Caroline tells me that the feedback from contributors to the series has been rewarding. Sharing how happy it made them to take part, many have thanked her for the opportunity. The series creates space for reciprocity, allowing individuals to share the way these jewels continue to make meaning in their lives. Caroline says, “I like to think that for the artist of a work, reading a response from a wearer in this way would be so satisfying. A kind of giving back in the artistic process, but from the collectors.”
Our focus is often on artists as authors of meaning, but this series shifts our attention to the ongoing relationship between art objects and the people who collect, receive and look after them.
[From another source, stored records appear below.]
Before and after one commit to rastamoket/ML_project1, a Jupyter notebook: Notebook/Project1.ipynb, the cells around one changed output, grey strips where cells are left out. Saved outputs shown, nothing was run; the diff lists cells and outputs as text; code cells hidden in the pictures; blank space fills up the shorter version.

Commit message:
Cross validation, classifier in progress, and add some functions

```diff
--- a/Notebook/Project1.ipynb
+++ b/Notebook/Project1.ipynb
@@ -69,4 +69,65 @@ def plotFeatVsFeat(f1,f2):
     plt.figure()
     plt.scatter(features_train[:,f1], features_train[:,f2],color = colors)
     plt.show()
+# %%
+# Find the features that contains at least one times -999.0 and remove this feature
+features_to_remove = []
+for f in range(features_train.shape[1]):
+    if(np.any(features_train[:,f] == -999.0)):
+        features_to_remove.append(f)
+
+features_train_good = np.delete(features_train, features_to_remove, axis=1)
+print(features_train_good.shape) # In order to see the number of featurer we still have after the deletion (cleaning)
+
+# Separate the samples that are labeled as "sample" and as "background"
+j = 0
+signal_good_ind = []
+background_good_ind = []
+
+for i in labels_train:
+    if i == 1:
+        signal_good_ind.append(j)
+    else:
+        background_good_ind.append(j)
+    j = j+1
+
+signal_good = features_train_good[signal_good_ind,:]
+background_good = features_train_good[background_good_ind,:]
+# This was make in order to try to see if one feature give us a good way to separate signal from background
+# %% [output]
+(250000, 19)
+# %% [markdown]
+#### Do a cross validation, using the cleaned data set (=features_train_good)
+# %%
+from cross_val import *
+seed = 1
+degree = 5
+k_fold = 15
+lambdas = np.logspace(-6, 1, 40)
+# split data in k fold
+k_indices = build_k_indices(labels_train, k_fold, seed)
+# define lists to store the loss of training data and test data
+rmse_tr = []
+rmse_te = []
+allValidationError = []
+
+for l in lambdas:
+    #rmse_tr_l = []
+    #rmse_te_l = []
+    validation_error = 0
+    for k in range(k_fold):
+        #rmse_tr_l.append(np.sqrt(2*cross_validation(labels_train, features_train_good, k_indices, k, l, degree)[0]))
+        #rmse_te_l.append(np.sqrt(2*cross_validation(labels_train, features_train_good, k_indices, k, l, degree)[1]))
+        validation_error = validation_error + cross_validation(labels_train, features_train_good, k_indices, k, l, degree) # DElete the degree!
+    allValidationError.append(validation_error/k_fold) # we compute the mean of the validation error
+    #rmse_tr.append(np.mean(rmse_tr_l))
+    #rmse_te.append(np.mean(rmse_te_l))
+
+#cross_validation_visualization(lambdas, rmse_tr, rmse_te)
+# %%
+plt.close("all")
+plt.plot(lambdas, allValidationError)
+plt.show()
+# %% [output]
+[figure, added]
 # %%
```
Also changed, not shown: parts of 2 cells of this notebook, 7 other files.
Jeweller Areta Wilkinson took the opportunity to show something she doesn’t usually wear – an enormous glazed ceramic tiki made in 1967 by Sally Vincent, a Swiss immigrant to Kaitaia. Bought from Vincent by her grandparents, the tiki passed to Wilkinson after the death of her uncle. For Wilkinson, the tiki is embedded with the friendship between her Māori grandparents and Sally Vincent and her husband, as well as fondly remembered aspects of Northland’s community life during her childhood and teenage years.
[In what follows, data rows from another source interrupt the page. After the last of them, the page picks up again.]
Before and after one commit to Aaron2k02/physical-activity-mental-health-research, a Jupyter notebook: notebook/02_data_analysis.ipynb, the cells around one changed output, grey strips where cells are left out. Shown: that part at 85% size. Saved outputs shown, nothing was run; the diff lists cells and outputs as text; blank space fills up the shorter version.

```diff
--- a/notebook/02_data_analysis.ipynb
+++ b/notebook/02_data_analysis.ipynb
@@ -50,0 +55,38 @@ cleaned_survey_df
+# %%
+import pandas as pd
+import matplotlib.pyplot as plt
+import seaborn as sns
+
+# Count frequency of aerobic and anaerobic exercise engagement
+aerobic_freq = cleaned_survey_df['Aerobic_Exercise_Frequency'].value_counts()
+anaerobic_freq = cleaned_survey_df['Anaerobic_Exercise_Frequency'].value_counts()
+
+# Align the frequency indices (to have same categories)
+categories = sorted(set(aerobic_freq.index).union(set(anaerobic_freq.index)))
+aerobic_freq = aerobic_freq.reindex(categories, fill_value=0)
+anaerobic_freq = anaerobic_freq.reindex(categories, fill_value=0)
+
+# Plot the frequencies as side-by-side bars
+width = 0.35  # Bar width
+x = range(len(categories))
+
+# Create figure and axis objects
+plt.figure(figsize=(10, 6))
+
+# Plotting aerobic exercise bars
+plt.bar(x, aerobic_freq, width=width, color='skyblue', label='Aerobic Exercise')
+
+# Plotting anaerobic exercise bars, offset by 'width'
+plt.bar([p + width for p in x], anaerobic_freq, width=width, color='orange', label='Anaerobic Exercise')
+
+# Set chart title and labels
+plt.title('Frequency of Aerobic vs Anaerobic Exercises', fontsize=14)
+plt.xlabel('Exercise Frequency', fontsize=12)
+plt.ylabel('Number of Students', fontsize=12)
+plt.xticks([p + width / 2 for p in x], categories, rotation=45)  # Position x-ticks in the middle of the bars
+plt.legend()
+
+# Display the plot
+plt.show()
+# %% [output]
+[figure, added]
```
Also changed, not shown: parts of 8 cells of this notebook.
The passing of heirlooms from generation to generation is a practice shared across many, if not all, cultures, with the shared objects embodying connection, whakapapa and the memories of lives lived. At times such as these, when our lives are unsettled and things that once seemed certain prove to be fleeting, it is grounding to be reminded of our taonga tuku iho, and the meaning that endures and will survive us.
Given all this talk of relationships and being knotted together through objects, it seems fitting that The National’s Instagram series began with a thoughtful message that Caroline received from Anna Miles. It was the picture of Anna wearing the parekareka pendant. Knowing that a pendant from the same series was included in Caroline’s latest exhibition (originally intended for a cancelled showing in Munich), Anna texted Caroline to say that she was wearing hers to oversee the boys tidying their room.
“I think this was the first collegial contact I had had [during lockdown],” says Caroline. “I was home alone with my 2-year-old for eight days straight as Level 4 hit (my husband’s an essential worker). Anna sent me a longer story to post, with a picture of the latest Parekareka. And suddenly, an idea was born. Selfies from people at home with their jewellery! Stories and selfies, of people at home with their jewellery. I suddenly wondered what jewellery they might be choosing as important to them, or to wear, during this time of isolation.”
It’s a story that arcs through the rapid changes of the past two months – the swish exhibition originally intended for Munich, quickly retitled At Home and adapted for a local showing as the pandemic encroached, to the closure of Caroline’s gallery and the reframing of one of Jane Dodd’s Parekareka pendants within the humdrum domesticity of a bedroom being tidied. Parekareka would have made meaning in each of these contexts, but in its eventual one it has resonated deeply with many who have seen the post while at home themselves.
The National’s physical gallery is open again. Caroline hasn’t yet decided whether to continue the series on Instagram beyond lockdown, though she says she’s sure these stories will continue to be shared.
In the grander scheme of things, I think we’ll see, in the coming weeks, months and years, whether our public and private lives resettle into their old arrangements, or whether the kindnesses and violations of the lockdown period have lasting impacts. What endures?
Feature image: Sue Billing wears a ring by Frances Stachl. Photo by Caroline Billing.
This piece is presented as part of a partnership with Blumhardt Foundation. They cover the costs of paying our writers while we retain all editorial control.